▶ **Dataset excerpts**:
◆ ◆ ◆ ◆ ◆ ◆ ◆

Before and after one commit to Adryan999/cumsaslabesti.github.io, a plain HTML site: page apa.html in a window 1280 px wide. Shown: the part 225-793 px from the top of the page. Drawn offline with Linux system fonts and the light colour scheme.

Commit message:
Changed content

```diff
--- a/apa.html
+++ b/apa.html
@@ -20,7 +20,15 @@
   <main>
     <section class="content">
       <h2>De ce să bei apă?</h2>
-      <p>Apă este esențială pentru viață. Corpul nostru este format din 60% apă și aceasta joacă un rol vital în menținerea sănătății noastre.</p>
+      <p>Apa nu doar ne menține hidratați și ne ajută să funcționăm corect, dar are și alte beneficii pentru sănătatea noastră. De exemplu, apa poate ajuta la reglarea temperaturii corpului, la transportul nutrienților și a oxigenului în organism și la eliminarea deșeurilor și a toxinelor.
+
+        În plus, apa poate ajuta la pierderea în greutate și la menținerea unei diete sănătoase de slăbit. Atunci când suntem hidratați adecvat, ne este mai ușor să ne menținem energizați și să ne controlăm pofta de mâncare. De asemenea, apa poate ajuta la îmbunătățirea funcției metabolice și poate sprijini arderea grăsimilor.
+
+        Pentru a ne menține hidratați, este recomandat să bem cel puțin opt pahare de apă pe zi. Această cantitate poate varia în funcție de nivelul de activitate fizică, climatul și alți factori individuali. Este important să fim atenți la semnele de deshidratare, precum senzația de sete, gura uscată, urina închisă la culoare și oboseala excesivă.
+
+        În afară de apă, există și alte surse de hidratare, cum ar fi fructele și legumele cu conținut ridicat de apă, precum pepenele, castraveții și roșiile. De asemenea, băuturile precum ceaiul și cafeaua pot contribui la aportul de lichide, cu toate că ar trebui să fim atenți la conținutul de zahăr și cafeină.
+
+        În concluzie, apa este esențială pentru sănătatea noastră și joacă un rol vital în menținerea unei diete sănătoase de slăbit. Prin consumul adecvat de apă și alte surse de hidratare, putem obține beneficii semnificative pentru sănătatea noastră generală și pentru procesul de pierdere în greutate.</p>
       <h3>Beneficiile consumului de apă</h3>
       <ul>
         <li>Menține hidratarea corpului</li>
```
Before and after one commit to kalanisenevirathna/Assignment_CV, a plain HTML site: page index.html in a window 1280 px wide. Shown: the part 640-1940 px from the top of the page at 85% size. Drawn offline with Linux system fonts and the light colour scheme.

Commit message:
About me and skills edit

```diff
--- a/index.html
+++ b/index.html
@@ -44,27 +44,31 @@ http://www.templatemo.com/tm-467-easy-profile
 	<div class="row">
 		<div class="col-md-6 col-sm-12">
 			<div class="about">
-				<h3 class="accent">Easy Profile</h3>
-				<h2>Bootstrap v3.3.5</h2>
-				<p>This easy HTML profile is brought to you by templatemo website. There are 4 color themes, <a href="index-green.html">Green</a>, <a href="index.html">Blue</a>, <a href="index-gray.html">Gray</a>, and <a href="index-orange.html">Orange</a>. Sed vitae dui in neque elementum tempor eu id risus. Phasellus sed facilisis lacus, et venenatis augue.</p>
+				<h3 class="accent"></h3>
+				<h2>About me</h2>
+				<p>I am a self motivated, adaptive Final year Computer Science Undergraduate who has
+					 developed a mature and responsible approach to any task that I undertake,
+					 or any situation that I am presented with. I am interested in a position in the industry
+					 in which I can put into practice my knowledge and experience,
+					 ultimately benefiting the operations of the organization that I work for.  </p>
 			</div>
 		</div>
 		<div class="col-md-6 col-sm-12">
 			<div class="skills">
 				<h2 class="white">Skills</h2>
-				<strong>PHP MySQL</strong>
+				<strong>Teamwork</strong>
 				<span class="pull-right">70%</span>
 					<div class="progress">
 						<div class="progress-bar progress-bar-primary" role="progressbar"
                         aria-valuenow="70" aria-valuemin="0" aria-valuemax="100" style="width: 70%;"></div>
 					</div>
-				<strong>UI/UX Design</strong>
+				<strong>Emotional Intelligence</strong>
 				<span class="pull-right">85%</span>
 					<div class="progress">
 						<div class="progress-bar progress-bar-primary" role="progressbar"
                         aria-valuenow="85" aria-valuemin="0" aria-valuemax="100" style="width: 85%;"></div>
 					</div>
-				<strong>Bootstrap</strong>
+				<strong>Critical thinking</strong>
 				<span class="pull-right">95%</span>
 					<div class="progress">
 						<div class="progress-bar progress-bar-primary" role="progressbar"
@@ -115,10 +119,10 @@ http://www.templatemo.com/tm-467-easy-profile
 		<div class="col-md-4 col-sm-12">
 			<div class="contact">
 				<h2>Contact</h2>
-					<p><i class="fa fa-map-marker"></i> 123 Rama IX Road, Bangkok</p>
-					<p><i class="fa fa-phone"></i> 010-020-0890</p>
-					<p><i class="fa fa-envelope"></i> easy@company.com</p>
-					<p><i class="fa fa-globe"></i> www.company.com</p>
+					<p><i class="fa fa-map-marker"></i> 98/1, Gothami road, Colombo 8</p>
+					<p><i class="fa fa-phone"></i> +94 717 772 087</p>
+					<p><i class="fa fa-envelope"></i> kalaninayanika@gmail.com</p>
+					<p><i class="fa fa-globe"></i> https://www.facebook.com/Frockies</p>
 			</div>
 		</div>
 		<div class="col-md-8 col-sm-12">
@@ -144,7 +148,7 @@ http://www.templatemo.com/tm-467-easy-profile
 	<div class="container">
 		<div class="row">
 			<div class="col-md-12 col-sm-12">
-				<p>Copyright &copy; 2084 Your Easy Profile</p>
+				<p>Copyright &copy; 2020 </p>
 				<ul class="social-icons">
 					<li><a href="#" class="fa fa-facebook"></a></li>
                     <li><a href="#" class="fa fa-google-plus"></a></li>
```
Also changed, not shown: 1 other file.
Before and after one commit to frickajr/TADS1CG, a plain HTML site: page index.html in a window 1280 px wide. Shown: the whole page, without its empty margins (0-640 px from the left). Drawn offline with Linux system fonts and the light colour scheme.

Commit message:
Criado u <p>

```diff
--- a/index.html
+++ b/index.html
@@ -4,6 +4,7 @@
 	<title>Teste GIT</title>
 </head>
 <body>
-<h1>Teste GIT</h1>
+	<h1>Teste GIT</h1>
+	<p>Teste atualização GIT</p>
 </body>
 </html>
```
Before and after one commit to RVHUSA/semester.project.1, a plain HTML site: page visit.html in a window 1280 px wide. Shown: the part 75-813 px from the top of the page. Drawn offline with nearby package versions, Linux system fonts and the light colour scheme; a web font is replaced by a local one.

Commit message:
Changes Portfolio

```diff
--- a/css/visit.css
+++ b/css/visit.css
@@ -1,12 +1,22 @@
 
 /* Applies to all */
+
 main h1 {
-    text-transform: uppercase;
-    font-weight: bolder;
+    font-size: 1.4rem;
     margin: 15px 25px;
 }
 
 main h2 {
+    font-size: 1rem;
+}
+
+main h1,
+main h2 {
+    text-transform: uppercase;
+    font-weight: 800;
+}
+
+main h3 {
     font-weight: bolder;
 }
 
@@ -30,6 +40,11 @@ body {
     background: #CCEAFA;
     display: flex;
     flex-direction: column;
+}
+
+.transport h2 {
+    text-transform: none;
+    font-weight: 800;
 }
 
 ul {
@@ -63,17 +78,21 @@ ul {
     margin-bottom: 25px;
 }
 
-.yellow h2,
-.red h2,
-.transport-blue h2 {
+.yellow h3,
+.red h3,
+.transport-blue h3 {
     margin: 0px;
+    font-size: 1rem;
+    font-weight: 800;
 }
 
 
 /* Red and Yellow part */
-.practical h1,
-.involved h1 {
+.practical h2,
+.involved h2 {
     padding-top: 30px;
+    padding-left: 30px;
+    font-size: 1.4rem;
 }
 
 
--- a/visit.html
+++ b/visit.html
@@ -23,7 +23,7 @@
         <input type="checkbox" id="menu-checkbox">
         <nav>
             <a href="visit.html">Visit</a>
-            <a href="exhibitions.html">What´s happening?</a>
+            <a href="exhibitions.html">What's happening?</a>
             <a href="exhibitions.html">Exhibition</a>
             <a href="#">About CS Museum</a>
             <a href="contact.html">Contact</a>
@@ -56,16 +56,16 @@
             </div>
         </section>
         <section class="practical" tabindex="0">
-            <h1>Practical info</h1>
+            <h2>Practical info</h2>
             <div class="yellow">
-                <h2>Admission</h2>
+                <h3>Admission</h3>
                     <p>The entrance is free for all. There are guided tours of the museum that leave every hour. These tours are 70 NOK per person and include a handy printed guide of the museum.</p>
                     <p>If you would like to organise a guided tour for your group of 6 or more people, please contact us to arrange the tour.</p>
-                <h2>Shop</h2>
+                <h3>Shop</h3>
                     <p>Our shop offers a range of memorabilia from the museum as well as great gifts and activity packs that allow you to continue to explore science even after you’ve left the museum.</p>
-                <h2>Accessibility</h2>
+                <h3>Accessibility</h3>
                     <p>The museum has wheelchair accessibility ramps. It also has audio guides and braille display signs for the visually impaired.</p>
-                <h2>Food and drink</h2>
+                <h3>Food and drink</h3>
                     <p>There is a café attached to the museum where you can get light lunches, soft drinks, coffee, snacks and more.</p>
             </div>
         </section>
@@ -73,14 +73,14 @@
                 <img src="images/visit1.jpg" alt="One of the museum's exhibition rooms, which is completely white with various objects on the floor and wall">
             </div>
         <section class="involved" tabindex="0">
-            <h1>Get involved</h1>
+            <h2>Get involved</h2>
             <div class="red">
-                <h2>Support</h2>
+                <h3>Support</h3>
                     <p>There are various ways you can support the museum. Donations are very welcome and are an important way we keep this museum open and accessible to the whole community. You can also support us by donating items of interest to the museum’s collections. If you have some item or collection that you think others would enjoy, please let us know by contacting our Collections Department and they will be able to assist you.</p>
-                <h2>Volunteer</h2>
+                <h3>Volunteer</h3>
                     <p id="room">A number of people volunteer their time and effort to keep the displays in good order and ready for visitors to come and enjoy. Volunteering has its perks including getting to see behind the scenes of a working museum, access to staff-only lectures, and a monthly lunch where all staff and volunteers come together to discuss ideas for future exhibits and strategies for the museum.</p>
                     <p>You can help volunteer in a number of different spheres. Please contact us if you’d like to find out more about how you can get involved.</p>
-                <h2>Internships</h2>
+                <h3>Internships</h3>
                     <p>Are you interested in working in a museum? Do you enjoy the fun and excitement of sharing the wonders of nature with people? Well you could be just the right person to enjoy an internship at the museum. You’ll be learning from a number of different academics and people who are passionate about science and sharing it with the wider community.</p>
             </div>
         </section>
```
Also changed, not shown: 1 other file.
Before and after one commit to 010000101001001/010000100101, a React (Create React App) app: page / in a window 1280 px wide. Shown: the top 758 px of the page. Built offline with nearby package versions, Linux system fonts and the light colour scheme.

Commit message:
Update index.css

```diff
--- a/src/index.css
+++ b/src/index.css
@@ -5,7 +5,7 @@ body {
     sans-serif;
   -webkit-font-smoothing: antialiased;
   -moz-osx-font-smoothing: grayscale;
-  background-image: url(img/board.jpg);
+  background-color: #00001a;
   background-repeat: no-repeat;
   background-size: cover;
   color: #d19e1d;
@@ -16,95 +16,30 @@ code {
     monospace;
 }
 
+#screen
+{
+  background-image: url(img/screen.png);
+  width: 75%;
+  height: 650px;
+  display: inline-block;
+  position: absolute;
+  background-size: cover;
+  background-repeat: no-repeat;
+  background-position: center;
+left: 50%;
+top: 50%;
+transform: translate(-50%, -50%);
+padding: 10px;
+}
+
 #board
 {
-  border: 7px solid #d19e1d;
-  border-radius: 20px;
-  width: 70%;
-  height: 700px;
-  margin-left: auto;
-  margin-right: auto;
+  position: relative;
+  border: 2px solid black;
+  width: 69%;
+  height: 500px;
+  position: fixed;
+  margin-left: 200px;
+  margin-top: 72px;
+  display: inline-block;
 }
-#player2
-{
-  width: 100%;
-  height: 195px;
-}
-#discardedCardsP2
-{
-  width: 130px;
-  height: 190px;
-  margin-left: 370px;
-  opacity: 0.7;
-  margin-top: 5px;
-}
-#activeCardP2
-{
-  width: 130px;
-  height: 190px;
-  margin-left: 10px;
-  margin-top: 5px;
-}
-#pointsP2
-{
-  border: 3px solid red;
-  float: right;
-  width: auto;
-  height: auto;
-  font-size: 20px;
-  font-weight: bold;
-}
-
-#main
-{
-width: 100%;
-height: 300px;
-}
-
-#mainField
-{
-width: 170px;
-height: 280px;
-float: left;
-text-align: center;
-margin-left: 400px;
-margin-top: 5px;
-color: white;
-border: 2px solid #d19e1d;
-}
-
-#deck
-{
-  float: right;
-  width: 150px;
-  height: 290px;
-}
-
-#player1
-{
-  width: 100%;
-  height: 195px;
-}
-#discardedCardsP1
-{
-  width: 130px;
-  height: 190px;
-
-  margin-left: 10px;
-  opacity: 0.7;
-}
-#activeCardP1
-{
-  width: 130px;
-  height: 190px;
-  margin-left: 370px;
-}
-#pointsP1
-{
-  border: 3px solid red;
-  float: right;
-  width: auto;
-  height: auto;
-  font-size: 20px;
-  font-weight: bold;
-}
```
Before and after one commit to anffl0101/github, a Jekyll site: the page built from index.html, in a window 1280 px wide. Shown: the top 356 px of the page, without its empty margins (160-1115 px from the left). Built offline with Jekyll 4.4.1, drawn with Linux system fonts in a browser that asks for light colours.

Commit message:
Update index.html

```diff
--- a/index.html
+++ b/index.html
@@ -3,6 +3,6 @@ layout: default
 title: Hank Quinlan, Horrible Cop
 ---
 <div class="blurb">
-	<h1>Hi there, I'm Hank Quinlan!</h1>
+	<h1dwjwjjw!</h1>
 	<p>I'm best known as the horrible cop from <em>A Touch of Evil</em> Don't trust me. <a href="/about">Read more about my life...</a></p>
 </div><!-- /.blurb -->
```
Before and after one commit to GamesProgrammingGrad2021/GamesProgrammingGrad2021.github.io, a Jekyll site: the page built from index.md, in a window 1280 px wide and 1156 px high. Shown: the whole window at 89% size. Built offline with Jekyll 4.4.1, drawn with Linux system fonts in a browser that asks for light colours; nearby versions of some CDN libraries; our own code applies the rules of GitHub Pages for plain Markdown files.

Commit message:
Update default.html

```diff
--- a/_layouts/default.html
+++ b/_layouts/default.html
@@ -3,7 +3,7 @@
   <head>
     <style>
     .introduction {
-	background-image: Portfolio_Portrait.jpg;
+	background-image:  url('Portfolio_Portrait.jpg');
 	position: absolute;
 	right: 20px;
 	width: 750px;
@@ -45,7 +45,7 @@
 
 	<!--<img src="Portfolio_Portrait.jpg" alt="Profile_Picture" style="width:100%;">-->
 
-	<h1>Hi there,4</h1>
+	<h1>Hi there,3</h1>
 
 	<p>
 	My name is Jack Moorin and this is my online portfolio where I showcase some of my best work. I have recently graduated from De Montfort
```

◆ ◆ ◆ ◆ ◆ ◆ ◆

▶ **REQUIREMENT**: Which lines above include the string "default"? Show them.

▶ **RESPONSE FOR THIS EXERCISE**:
@@ -3,6 +3,6 @@ layout: default
Update default.html
--- a/_layouts/default.html
+++ b/_layouts/default.html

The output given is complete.